That could have created a false impression that glacier bears were smaller than black- or cinnamon-colored bears.
While Lewis said it was difficult to get a hard count on the number of glacier bears in the area, she said for many seeing one would be a once-in-a-lifetime event.
About one glacier bear is harvested every year in the portion of Southeast Alaska from Juneau to Haines, Lewis said, and about 1-4 are harvested every year near Yakutat.
That accounts for .4% of black bears harvested in Southeast Alaska, Lewis said.
Lewis said sightings and harvests have stayed relatively steady over the years, and the numbers are too small to allow for an estimate of how many glacier bears reside in Southeast Alaska.
With an apparent link between the bears and ice fields, Lewis said how climate change will affect glacier bears is an open question.
“Deglaciation of this region started a long time ago, but it is being greatly accelerated by human activity,” Lewis said.

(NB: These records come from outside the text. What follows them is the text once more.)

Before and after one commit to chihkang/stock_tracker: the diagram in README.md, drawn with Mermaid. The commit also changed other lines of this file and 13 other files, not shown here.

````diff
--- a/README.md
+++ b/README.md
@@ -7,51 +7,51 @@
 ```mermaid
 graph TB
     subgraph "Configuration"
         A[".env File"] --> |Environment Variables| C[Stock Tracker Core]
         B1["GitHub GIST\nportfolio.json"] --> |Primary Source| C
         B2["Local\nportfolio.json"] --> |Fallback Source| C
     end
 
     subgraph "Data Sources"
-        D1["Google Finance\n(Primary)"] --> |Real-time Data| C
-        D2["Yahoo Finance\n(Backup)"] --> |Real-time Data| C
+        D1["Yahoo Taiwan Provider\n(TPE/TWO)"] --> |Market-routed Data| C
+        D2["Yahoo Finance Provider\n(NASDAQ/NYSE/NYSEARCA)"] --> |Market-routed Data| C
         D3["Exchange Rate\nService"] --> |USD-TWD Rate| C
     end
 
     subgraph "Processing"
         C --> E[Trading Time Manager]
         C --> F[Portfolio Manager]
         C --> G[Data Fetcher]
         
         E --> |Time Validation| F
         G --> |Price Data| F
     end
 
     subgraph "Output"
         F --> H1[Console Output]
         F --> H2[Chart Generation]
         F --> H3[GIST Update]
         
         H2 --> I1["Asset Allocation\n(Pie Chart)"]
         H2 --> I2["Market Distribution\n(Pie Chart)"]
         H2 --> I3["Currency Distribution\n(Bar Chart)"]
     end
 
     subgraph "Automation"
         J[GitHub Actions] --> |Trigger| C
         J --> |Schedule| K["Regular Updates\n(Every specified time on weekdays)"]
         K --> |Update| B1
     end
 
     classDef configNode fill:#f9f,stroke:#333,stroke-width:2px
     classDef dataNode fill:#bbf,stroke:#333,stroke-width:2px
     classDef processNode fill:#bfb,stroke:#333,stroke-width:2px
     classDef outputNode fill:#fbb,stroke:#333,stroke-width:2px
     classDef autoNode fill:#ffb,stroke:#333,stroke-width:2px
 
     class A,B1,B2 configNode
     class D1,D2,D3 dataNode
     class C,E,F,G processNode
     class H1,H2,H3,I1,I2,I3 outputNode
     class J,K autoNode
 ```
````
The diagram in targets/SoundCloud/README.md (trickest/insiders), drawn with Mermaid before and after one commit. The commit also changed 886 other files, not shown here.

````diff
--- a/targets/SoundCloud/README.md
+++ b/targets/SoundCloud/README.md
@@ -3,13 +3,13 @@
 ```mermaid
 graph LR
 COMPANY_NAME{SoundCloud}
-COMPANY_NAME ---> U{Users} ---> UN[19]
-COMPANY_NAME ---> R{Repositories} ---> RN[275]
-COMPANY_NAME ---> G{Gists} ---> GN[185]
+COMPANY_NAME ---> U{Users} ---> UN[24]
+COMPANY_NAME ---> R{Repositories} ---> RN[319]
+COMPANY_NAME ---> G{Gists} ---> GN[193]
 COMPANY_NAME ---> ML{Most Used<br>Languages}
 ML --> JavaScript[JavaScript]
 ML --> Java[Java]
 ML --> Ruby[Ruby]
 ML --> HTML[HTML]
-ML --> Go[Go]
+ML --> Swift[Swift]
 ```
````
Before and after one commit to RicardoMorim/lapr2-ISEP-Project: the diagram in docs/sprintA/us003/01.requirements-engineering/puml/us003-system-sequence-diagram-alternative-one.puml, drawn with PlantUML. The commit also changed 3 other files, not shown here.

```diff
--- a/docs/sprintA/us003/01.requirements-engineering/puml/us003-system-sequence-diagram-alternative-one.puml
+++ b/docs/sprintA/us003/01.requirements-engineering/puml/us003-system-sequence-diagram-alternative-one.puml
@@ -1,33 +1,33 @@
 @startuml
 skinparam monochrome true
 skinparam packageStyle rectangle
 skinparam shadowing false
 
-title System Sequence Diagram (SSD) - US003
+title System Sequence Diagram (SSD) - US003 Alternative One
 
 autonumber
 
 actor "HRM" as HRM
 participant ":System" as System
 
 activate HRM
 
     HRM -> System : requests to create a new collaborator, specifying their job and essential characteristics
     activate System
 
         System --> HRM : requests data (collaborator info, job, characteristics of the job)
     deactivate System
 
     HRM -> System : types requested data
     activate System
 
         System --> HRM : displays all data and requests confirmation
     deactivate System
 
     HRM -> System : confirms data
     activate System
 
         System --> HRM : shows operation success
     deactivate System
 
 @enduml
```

She said that includes some positives, such as potential range expansion fueled by an increase in habitat and an increase in berries and flowers in warmer weather.
“But there are some bad sides, too,” Lewis said.
These include the loss of alpine habitat, weather inhospitable to salmon and ocean acidification. Additionally, populations kept separate by melting glaciers could come into contact, and glacier bear genetics could be diluted.
“There is some potential threats from climate change, specifically for glacier bears,” Lewis said.
She said bear conservation, including not allowing bears access to human food, and fighting climate change are good for both glacier bears and their more typically colored counterparts.
Capital city connection
A research project that included tissue and hair samples from hundreds of black bears was jump-started by a glacier bear in Juneau.
In the early ’00s, multiple nuisance glacier bears in Juneau were relocated out of town and a few died after being struck by vehicles on Egan Drive, Lewis said.
She said it’s likely the bears were related to each other.
While Lewis said people at the time seemed unaware of the rarity of the bears, Alaska Department of Fish and Game Biologist Neil Barten recognized the unlikely opportunity. Barten took samples from the dead bears.
“Those were the first samples that we got,” Lewis said.
Over a decade and hundreds of hair and tissue samples later, research revealed 10 distinct populations of black bears around Southeast Alaska —generally separated by fjords and ice.
Of those populations, four were found to have glacier bears, including populations located near Yakutat, the western area of Glacier Bay, Haines and Skagway and Juneau.
It notably did not include a population of bears located on the Chilkat Peninsula that reside in between two populations known to include glacier bears, Lewis said.
“The Chilkat, while it does have some glaciers high in the mountains, it’s not a big ice area, it’s more just snow-covered mountains, so that suggests there’s either an unsampled population of black bears with glacier bears connected these, ” Lewis said, adding a northern corridor could be a possible location. “Or maybe there’s an association or possibly selective advantage for glacier bears with large ice fields.”
• Contact Ben Hohenstatt at (907)308-4895 or firstname.lastname@example.org. Follow him on Twitter at @BenHohenstatt.